Recorded information:
....
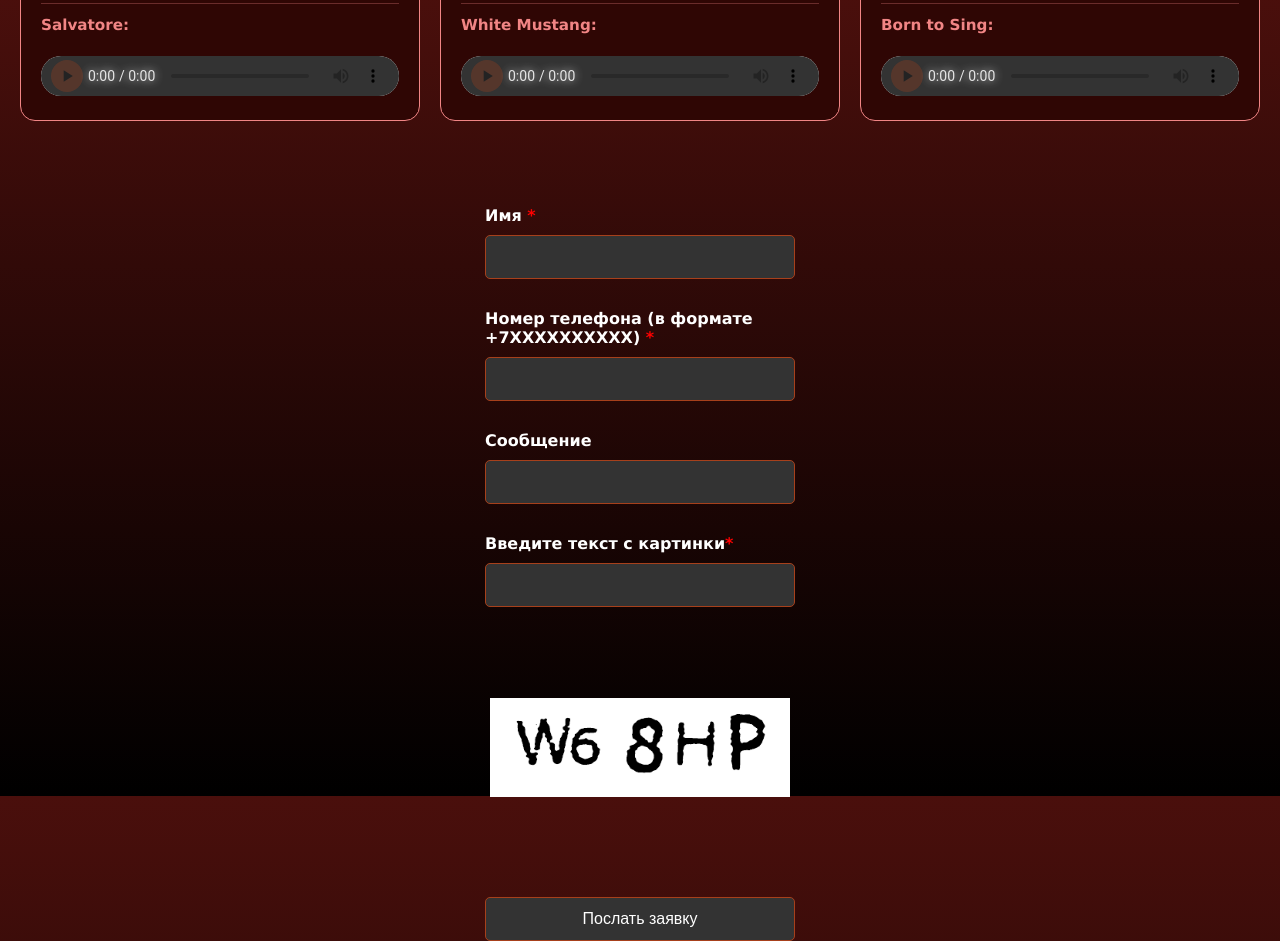
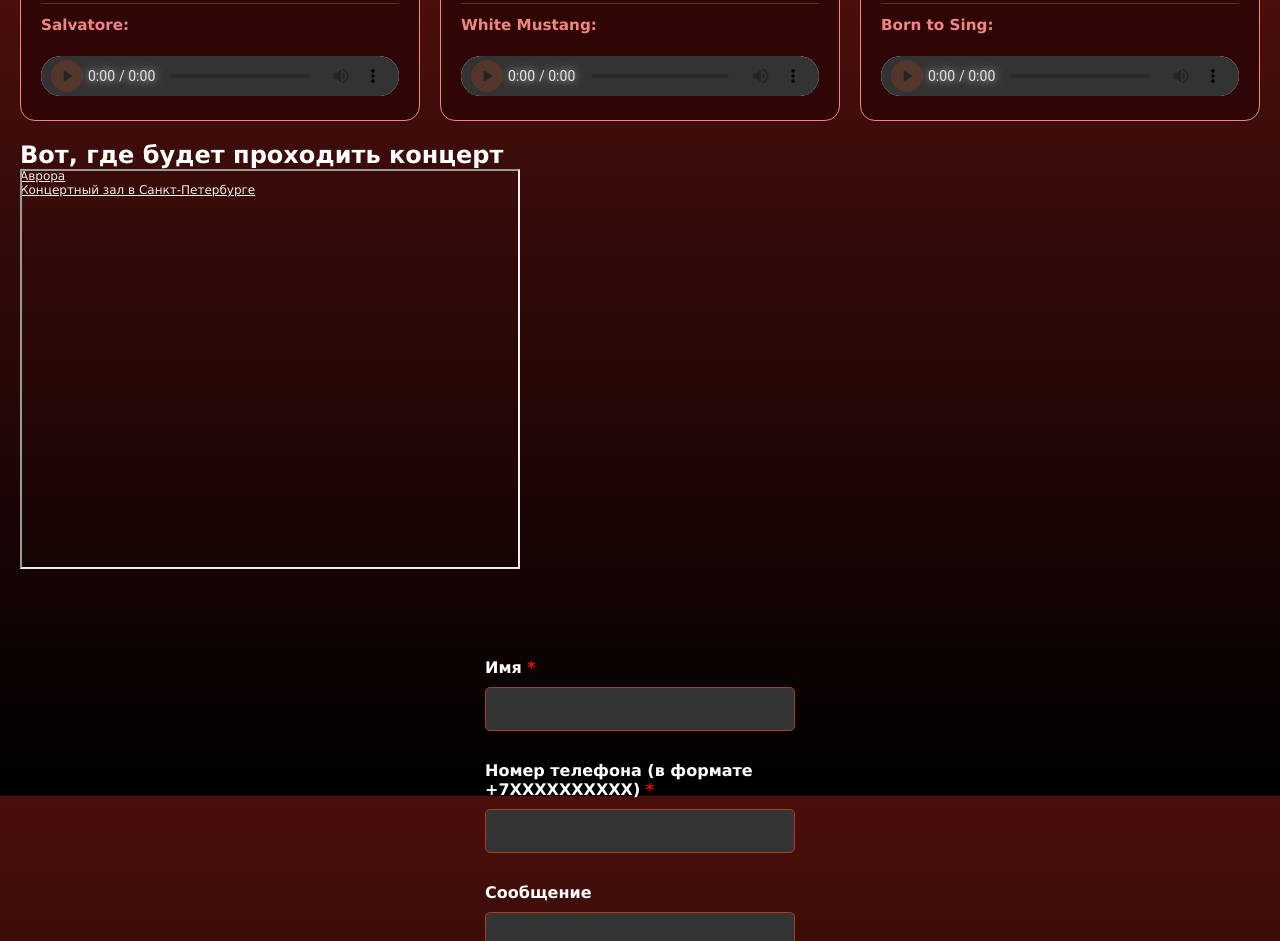
Before and after one commit to Micksik03/lana_del_ray, a plain HTML site: page index.html in a window 1280 px wide. Shown: the part 2404-3345 px from the top of the page. Drawn offline with Linux system fonts and the light colour scheme.

Commit message:
Update index.html

```diff
--- a/index.html
+++ b/index.html
@@ -127,6 +127,14 @@
                 </audio>
             </div>
         </div>
+
+        <div class="map-section">
+        <h2 class="map-title">Вот, где будет проходить концерт</h2>
+        <div class="map-container">
+            <div style="position:relative;overflow:hidden;"><a href="https://yandex.ru/maps/org/avrora/1007817905/?utm_medium=mapframe&utm_source=maps" style="color:#eee;font-size:12px;position:absolute;top:0px;">Аврора</a><a href="https://yandex.ru/maps/2/saint-petersburg/category/concert_hall/184105902/?utm_medium=mapframe&utm_source=maps" style="color:#eee;font-size:12px;position:absolute;top:14px;">Концертный зал в Санкт‑Петербурге</a><iframe src="https://yandex.ru/map-widget/v1/?ll=30.346812%2C59.955853&mode=search&oid=1007817905&ol=biz&z=16.52" width="500" height="400" frameborder="1" allowfullscreen="true" style="position:relative;"></iframe></div>
+        </div>
+        </div>
+
     </div>
 
     <div id="fullscreen-container" class="hidden">
@@ -171,4 +179,5 @@
 </footer>
 
 </body>
+
 </html>
```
....
If pictures appear in the data, omit them and copy all other parts exactly.

Before and after one commit to Micksik03/lana_del_ray, a plain HTML site: page index.html in a window 1280 px wide. Shown: the part 2404-3345 px from the top of the page. Drawn offline with Linux system fonts and the light colour scheme.

Commit message:
Update index.html

```diff
--- a/index.html
+++ b/index.html
@@ -127,6 +127,14 @@
                 </audio>
             </div>
         </div>
+
+        <div class="map-section">
+        <h2 class="map-title">Вот, где будет проходить концерт</h2>
+        <div class="map-container">
+            <div style="position:relative;overflow:hidden;"><a href="https://yandex.ru/maps/org/avrora/1007817905/?utm_medium=mapframe&utm_source=maps" style="color:#eee;font-size:12px;position:absolute;top:0px;">Аврора</a><a href="https://yandex.ru/maps/2/saint-petersburg/category/concert_hall/184105902/?utm_medium=mapframe&utm_source=maps" style="color:#eee;font-size:12px;position:absolute;top:14px;">Концертный зал в Санкт‑Петербурге</a><iframe src="https://yandex.ru/map-widget/v1/?ll=30.346812%2C59.955853&mode=search&oid=1007817905&ol=biz&z=16.52" width="500" height="400" frameborder="1" allowfullscreen="true" style="position:relative;"></iframe></div>
+        </div>
+        </div>
+
     </div>
 
     <div id="fullscreen-container" class="hidden">
@@ -171,4 +179,5 @@
 </footer>
 
 </body>
+
 </html>
```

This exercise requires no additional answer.